**LISTED RECORDS**.
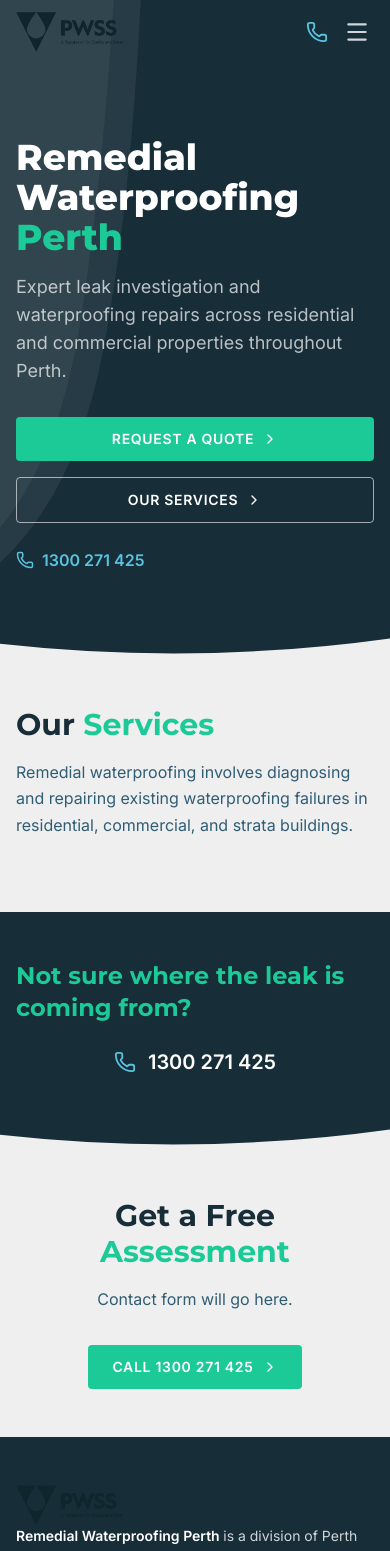
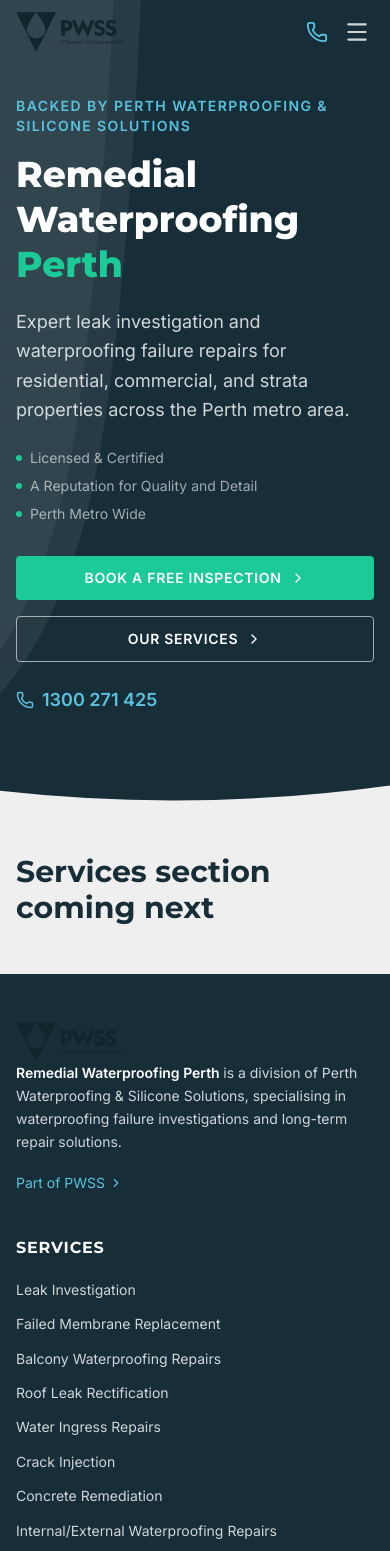
Before and after one commit to Greenie5656/pwss-remedial, a Next.js app: page / in a window 390 px wide. Shown: the top 1551 px of the page. Built offline with nearby package versions, Linux system fonts and the light colour scheme.

Commit message:
Step 2.1: Hero section with trust line, CTAs, phone, fade-up animation

```diff
--- a/src/app/page.tsx
+++ b/src/app/page.tsx
@@ -1,88 +1,21 @@
-import HeroSwoosh from '@/components/shapes/HeroSwoosh';
+import Hero from '@/components/sections/Hero';
 import DiagonalDivider from '@/components/shapes/DiagonalDivider';
 import SectionWrapper from '@/components/ui/SectionWrapper';
 import Container from '@/components/ui/Container';
-import Button from '@/components/ui/Button';
-import PhoneLink from '@/components/ui/PhoneLink';
-import { CONTACT } from '@/lib/constants';
-import { Phone } from 'lucide-react';
 
 export default function Home() {
   return (
     <main>
-      {/* Hero */}
-      <section className="relative bg-pwss-gunmetal min-h-[75vh] flex items-center">
-        <HeroSwoosh />
-        <Container className="relative z-10 pt-20">
-          <h1 className="font-heading text-4xl md:text-5xl lg:text-6xl font-extrabold text-white max-w-3xl">
-            Remedial Waterproofing{' '}
-            <span className="text-pwss-mint">Perth</span>
-          </h1>
-          <p className="mt-4 text-white/70 text-lg max-w-xl">
-            Expert leak investigation and waterproofing repairs across residential
-            and commercial properties throughout Perth.
-          </p>
-          <div className="mt-8 flex flex-col sm:flex-row gap-4">
-            <Button variant="primary" href="#contact" showArrow fullWidth>
-              Request a Quote
-            </Button>
-            <Button variant="secondary" href="#services" showArrow fullWidth>
-              Our Services
-            </Button>
-          </div>
-          <PhoneLink className="mt-6 inline-flex items-center gap-2 text-pwss-aero hover:text-pwss-mint transition-colors duration-200">
-            <Phone size={18} />
-            <span className="font-semibold">{CONTACT.phone}</span>
-          </PhoneLink>
-        </Container>
-      </section>
+      <Hero />
 
       <DiagonalDivider direction="dark-to-light" variant="swoosh" />
 
-      {/* Light section */}
+      {/* Placeholder — next section goes here */}
       <SectionWrapper theme="light" id="services">
         <Container>
           <h2 className="font-heading text-3xl font-bold text-pwss-gunmetal">
-            Our <span className="text-pwss-mint">Services</span>
+            Services section coming next
           </h2>
-          <p className="mt-4 max-w-2xl">
-            Remedial waterproofing involves diagnosing and repairing existing
-            waterproofing failures in residential, commercial, and strata buildings.
-          </p>
-        </Container>
-      </SectionWrapper>
-
-      <DiagonalDivider direction="light-to-dark" variant="v-cut" />
-
-      {/* Dark CTA banner */}
-      <SectionWrapper theme="dark">
-        <Container className="flex flex-col md:flex-row items-center justify-between gap-6">
-          <h2 className="font-heading text-2xl font-bold text-pwss-mint">
-            Not sure where the leak is coming from?
-          </h2>
-          <PhoneLink className="flex items-center gap-3 text-white hover:text-pwss-mint transition-colors duration-200">
-            <Phone size={22} className="text-pwss-aero" />
-            <span className="text-xl font-bold">{CONTACT.phone}</span>
-          </PhoneLink>
-        </Container>
-      </SectionWrapper>
-
-      <DiagonalDivider direction="dark-to-light" variant="swoosh" />
-
-      {/* Light section */}
-      <SectionWrapper theme="light" id="contact">
-        <Container className="text-center">
-          <h2 className="font-heading text-3xl font-bold text-pwss-gunmetal">
-            Get a Free <span className="text-pwss-mint">Assessment</span>
-          </h2>
-          <p className="mt-4 max-w-2xl mx-auto">
-            Contact form will go here.
-          </p>
-          <div className="mt-8">
-            <Button variant="primary" href="tel:1300271425" showArrow>
-              Call {CONTACT.phone}
-            </Button>
-          </div>
         </Container>
       </SectionWrapper>
     </main>
--- /dev/null
+++ b/src/components/sections/Hero.tsx
@@ -0,0 +1,79 @@
+'use client';
+
+import { Phone } from 'lucide-react';
+import { motion } from 'framer-motion';
+import HeroSwoosh from '@/components/shapes/HeroSwoosh';
+import Container from '@/components/ui/Container';
+import Button from '@/components/ui/Button';
+import PhoneLink from '@/components/ui/PhoneLink';
+import { CONTACT, COMPANY } from '@/lib/constants';
+
+export default function Hero() {
+  return (
+    <section
+      className="relative bg-pwss-gunmetal min-h-[75vh] flex items-center overflow-hidden"
+      aria-label="Hero"
+    >
+      <HeroSwoosh />
+
+      <Container className="relative z-10 pt-24 pb-16 lg:pt-32 lg:pb-24">
+        <motion.div
+          initial={{ opacity: 0, y: 20 }}
+          animate={{ opacity: 1, y: 0 }}
+          transition={{ duration: 0.6, ease: 'easeOut' }}
+          className="max-w-3xl"
+        >
+          {/* Trust line */}
+          <p className="text-pwss-aero text-sm font-semibold uppercase tracking-widest mb-4">
+            Backed by Perth Waterproofing &amp; Silicone Solutions
+          </p>
+
+          {/* H1 — primary keyword */}
+          <h1 className="font-heading text-4xl md:text-5xl lg:text-6xl font-extrabold text-white leading-tight">
+            Remedial Waterproofing{' '}
+            <span className="text-pwss-mint">Perth</span>
+          </h1>
+
+          {/* Value proposition */}
+          <p className="mt-5 text-white/80 text-lg md:text-xl max-w-2xl leading-relaxed">
+            Expert leak investigation and waterproofing failure repairs for
+            residential, commercial, and strata properties across the Perth
+            metro area.
+          </p>
+
+          {/* Trust stats */}
+          <div className="mt-6 flex flex-wrap items-center gap-x-6 gap-y-2 text-sm text-white/60">
+            <span className="flex items-center gap-2">
+              <span className="w-1.5 h-1.5 rounded-full bg-pwss-mint" aria-hidden="true" />
+              Licensed &amp; Certified
+            </span>
+            <span className="flex items-center gap-2">
+              <span className="w-1.5 h-1.5 rounded-full bg-pwss-mint" aria-hidden="true" />
+              {COMPANY.tagline}
+            </span>
+            <span className="flex items-center gap-2">
+              <span className="w-1.5 h-1.5 rounded-full bg-pwss-mint" aria-hidden="true" />
+              Perth Metro Wide
+            </span>
+          </div>
+
+          {/* CTAs */}
+          <div className="mt-8 flex flex-col sm:flex-row gap-4">
+            <Button variant="primary" href="#contact" showArrow fullWidth>
+              Book a Free Inspection
+            </Button>
+            <Button variant="secondary" href="#services" showArrow fullWidth>
+              Our Services
+            </Button>
+          </div>
+
+          {/* Phone */}
+          <PhoneLink className="mt-6 inline-flex items-center gap-2 text-pwss-aero hover:text-pwss-mint transition-colors duration-200">
+            <Phone size={18} />
+            <span className="font-semibold text-lg">{CONTACT.phone}</span>
+          </PhoneLink>
+        </motion.div>
+      </Container>
+    </section>
+  );
+}
```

**EXERCISE DIRECTIONS**.
Each line in the entries above that includes the string "Container" should be extracted.

**RESULT**.
 import Container from '@/components/ui/Container';
-        <Container className="relative z-10 pt-20">
-        </Container>
         <Container>
-        </Container>
-        <Container className="flex flex-col md:flex-row items-center justify-between gap-6">
-        </Container>
-        <Container className="text-center">
         </Container>
+import Container from '@/components/ui/Container';
+      <Container className="relative z-10 pt-24 pb-16 lg:pt-32 lg:pb-24">
+      </Container>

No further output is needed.